There is a recognized association between bronchial hyperresponsiveness, atopy (skin test reactivity), and COPD. Studies have demonstrated that the risk of bronchial hyperresponsiveness is related to skin test reactivity (Cockroft et al., 1984; Lebowitz et al., 1991, Peat et al., 1987; Sears et al., 1989). The index rises with the number of positive skin tests and the magnitude of the skin test reaction to each allergen. Therefore, an individual with many strongly positive skin tests to many allergens is much more likely to show bronchial hyperresponsiveness than an individual with no skin test reactivity. The association between atopy, bronchial hyperresponsiveness, and COPD may be explained by three alternative models (Sparrow et al., 1988). First, cigarette smoke may cause inflammation and mucosal damage, resulting in three unrelated by-products: atopy, bronchial hyperresponsiveness, and COPD. Second, when a person has atopy and therefore bronchial hyperresponsiveness, exposure to cigarette smoke leads to COPD. Third, cigarette smoke, atopy, and bronchial hyperresponsiveness are independent factors that contribute to the development of COPD.

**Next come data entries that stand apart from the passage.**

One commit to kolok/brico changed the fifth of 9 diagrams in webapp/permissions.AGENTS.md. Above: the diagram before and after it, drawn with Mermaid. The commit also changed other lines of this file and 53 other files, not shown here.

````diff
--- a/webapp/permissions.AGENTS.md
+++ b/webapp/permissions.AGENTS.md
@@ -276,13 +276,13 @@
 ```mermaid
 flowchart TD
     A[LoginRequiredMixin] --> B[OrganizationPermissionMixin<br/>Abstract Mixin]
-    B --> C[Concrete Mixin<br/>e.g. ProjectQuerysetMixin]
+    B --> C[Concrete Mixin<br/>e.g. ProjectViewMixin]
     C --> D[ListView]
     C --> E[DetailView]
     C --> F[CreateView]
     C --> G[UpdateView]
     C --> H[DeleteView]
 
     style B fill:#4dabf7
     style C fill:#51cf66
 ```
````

Sick building syndrome (also known as tight building syndrome, closed building syndrome, and new building syndrome) is a term given to nonspecific building-related illness. Figure 2-11 shows the relationship between these and other diseases and conditions that may occur in indoor environments and the general approach to their evaluation and management. Sick building syndrome describes a constellation of symptoms including mucosal irritation, fatigue, headache, and occasionally, lower respiratory symptoms and nausea. Patients or workers report that symptoms increase with the amount of time spent in certain buildings and tend to improve when they leave that building. Symptom prevalence rates associated with indoor environments vary tremendously, from less than 5 percent to as much as 50 percent.

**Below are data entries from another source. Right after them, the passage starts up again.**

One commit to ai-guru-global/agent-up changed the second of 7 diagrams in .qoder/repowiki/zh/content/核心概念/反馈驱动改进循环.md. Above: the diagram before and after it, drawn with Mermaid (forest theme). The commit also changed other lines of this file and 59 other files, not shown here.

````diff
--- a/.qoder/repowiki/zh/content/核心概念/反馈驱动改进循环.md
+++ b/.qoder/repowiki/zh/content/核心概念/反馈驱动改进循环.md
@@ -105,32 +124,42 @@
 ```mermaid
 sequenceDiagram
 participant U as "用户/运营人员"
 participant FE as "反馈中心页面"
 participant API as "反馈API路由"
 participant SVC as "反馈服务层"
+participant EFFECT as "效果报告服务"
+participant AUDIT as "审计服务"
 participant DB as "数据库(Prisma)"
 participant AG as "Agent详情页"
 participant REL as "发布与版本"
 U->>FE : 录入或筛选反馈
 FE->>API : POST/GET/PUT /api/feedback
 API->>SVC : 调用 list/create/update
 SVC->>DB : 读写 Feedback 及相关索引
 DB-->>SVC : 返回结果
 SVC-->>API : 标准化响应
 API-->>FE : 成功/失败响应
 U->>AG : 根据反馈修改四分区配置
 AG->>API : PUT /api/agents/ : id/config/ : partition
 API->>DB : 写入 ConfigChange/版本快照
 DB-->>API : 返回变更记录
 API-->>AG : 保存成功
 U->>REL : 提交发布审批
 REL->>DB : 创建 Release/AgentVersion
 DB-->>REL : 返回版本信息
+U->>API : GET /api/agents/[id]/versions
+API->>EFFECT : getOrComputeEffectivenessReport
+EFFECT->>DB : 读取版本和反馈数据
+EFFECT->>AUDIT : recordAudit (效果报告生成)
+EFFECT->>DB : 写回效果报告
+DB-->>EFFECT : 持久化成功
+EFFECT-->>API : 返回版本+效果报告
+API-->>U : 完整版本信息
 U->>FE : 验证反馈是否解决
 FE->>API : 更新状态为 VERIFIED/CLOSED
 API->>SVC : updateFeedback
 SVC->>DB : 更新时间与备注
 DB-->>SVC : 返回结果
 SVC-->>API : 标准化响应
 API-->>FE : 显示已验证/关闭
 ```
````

For the majority of cases of sick building syndrome, the cause is unknown. A contribution by allergy has been considered unlikely since atopy or specific sensitivity to indoor allergens often is not found. Nevertheless, people with allergic disease frequently are the individuals who are most affected when an indoor air quality problem is occurring. A definitive conclusion that indoor allergens are not related to sick building syndrome awaits further study, particularly with respect to fungal allergens.
Specific building-related illness is defined as illness caused by identifiable toxic, infectious, or allergenic agents, which can be detected by appropriate